We’ve learned a lot about the virus over the past 18 months. However, the ways in which COVID-19 impacts the youngest children (from birth to age 5), especially in the long term, remains a large and under-explored question. What does COVID-19 mean for the healthy development and resilience of these children? 

From the womb to age 5 is a critical period for the development of brain architecture. Young children are fully dependent on their parents and caregivers to support their health and wellbeing, and the pandemic has put unprecedented stresses on caregivers. COVID-related illness, hospitalizations, workforce disconnection or disruption and mental health needs have directly affected those adults, possibly resulting in decreased capacities to meet children’s basic needs. Deeply rooted systemic inequities in health, housing, education, wealth, and others have caused Black, Indigenous, and People of Color to more heavily be impacted by the harmful and disruptive effects of COVID-19.
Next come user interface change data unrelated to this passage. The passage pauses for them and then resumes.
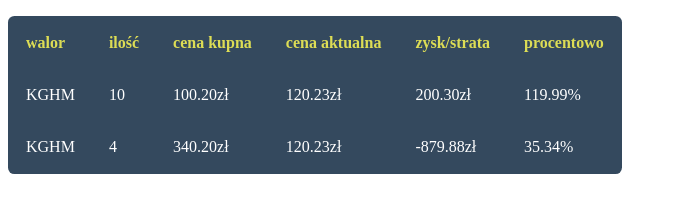
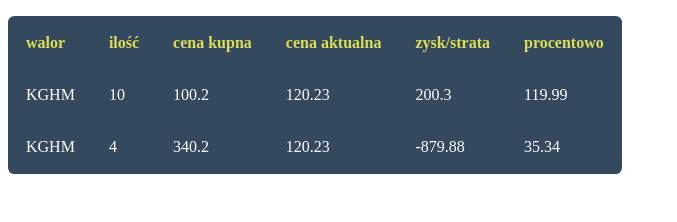
Before and after one commit to kamuflage661/nordeademo, an Angular app in the folder rebra-web/: page / in a window 1280 px wide. Shown: the top 222 px of the page, without its empty margins (0-677 px from the left). Built offline with nearby package versions, Linux system fonts and the light colour scheme.

Commit message:
Added mock data from angular

```diff
--- a/rebra-web/src/app/app.component.html
+++ b/rebra-web/src/app/app.component.html
@@ -8,20 +8,12 @@
     <th>zysk/strata</th>
     <th>procentowo</th>
   </tr>
-  <tr>
-    <td>KGHM</td>
-    <td>10</td>
-    <td>100.20zł</td>
-    <td>120.23zł</td>
-    <td>200.30zł</td>
-    <td>119.99%</td>
-  </tr>
-  <tr>
-    <td>KGHM</td>
-    <td>4</td>
-    <td>340.20zł</td>
-    <td>120.23zł</td>
-    <td>-879.88zł</td>
-    <td>35.34%</td>
+  <tr *ngFor="let investment of investments">
+    <td>{{investment.name}}</td>
+    <td>{{investment.quantity}}</td>
+    <td>{{investment.buyPrice}}</td>
+    <td>{{investment.actualPrice}}</td>
+    <td>{{investment.income}}</td>
+    <td>{{investment.percentage}}</td>
   </tr>
 </table>
--- a/rebra-web/src/app/app.component.ts
+++ b/rebra-web/src/app/app.component.ts
@@ -1,4 +1,5 @@
 import { Component } from '@angular/core';
+import { INVESTMENTS } from './mock-investments';
 
 @Component({
   selector: 'app-root',
@@ -6,5 +7,5 @@
   styleUrls: ['./app.component.css']
 })
 export class AppComponent {
-  title = 'app';
+  investments = INVESTMENTS;
 }
--- /dev/null
+++ b/rebra-web/src/app/investment.ts
@@ -0,0 +1,9 @@
+export class Investment {
+  id: number;
+  name: string;
+  quantity: number;
+  buyPrice: number;
+  actualPrice: number;
+  income: number;
+  percentage: number;
+}
--- /dev/null
+++ b/rebra-web/src/app/mock-investments.ts
@@ -0,0 +1,6 @@
+import { Investment } from './investment';
+
+export const INVESTMENTS: Investment[] = [
+{ id: 1, name: 'KGHM' , quantity: 10, buyPrice: 100.20, actualPrice: 120.23, income:  200.30, percentage: 119.99},
+{ id: 2, name: 'KGHM' , quantity: 4, buyPrice: 340.20, actualPrice: 120.23, income: -879.88, percentage: 35.34}
+];
```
Understanding the pandemic’s impacts on the youngest will be crucial to charting the path forward — and because of how multifaceted childhood development is, it’s a difficult question. Everything from health to income, race to access to early education, from maternal well-being while in utero to other, even more subtle factors, can play a role. How should we know what to measure?

We set out to explore what data sources, methods and expertise can help us understand the pandemic’s impact on babies and young children. The findings are presented in a new article in the International Journal on Population Data Science, which provides a guide to studying young children in the context of COVID-19. At the heart of that guide is the use of integrated data systems (IDS) to answer complex questions about how COVID-19 has altered the intersecting pathways that impact children’s developmental resiliency: learning, family, health, housing and financial stability.

Integrated data systems streamline data sharing from a diverse set of sectors, such as education, health, and social services, and link those data at the individual level, allowing researchers, policy makers, and others to better understand needs and outcomes across complex systems (for more on IDS, see www.aisp.upenn.edu/introduction-to-data-sharing/).

IDS also allows for the potential to link child-level data with the data of their immediate caregivers, creating a unique opportunity to study children in the context of their households and other environments with high levels of influence (e.g. schools and neighborhoods).

This paper is a call to action for collaborative research and action on what COVID-19 means for young children in the short, intermediate, and long term.

Dr. Alyssa Ward, Behavioral Health Clinical Director of the Virginia Medicaid Program, and mother of 2, age 3 and 8 states

COVID isn’t just about health, it impacts every dimension of a child’s life. Integrated data are essential if we really want to break down systemic silos and find solutions capable of addressing the future needs of a generation of young children living through this pandemic.

 

Conceptual Data Model of Developmental Resilience Pathways

To find out more about this important study, please click here to access the full article.

Heather Rouse, Assistant Professor, Human Development and Family Studies